* **Data records**:
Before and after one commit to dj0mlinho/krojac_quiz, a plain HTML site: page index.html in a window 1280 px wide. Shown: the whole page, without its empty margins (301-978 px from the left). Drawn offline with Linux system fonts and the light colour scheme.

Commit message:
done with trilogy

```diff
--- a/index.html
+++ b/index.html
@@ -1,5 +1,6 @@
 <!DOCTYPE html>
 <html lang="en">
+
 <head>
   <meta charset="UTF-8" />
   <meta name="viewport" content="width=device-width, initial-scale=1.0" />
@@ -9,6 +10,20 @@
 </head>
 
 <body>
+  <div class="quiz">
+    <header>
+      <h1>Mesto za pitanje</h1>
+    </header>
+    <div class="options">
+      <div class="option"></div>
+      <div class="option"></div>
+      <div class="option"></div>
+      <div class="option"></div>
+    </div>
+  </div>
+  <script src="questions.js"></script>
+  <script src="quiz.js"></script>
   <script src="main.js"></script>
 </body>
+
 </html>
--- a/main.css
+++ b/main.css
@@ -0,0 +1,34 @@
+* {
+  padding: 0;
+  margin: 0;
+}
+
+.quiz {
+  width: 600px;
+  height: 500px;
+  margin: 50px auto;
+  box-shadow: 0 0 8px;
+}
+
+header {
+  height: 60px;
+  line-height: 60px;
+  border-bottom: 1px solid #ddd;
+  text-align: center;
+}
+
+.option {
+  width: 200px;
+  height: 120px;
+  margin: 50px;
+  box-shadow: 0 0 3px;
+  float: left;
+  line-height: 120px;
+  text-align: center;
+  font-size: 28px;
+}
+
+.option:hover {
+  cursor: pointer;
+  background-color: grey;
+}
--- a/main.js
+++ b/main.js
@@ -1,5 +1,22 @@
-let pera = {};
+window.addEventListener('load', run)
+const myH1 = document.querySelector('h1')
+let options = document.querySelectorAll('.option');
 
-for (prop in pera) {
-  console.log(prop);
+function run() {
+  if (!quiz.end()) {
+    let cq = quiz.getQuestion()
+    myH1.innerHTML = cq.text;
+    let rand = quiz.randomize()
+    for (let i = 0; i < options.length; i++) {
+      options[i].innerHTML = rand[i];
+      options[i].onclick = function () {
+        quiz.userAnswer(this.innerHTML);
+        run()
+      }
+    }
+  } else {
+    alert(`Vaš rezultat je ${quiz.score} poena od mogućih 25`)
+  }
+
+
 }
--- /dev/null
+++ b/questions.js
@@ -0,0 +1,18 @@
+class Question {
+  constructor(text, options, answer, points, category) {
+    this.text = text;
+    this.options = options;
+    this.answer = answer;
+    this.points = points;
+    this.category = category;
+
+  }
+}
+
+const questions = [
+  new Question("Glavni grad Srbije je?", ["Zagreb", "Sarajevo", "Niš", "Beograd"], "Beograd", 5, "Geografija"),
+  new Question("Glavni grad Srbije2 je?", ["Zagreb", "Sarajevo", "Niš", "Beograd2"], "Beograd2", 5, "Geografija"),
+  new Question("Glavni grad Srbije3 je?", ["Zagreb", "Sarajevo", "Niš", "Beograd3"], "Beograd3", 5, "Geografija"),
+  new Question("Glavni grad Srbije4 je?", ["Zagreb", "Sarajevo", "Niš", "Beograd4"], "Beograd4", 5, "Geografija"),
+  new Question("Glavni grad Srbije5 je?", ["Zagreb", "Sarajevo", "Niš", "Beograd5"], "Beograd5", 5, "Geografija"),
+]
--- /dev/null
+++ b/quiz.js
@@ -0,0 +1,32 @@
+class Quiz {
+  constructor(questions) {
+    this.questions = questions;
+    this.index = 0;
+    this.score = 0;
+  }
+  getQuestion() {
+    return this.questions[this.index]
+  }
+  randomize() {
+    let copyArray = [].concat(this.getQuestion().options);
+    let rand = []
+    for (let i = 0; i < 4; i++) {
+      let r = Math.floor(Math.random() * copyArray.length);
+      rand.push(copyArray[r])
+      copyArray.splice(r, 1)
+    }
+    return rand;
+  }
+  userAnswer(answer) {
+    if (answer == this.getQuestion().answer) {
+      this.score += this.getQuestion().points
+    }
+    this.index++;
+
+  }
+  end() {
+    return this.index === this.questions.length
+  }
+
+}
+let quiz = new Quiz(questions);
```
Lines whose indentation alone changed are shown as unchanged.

* **What you have to do**:
The answer must be every line from the records above that contains the word "getQuestion", copied out.

* **Solved problem**:
+    let cq = quiz.getQuestion()
+  getQuestion() {
+    let copyArray = [].concat(this.getQuestion().options);
+    if (answer == this.getQuestion().answer) {
+      this.score += this.getQuestion().points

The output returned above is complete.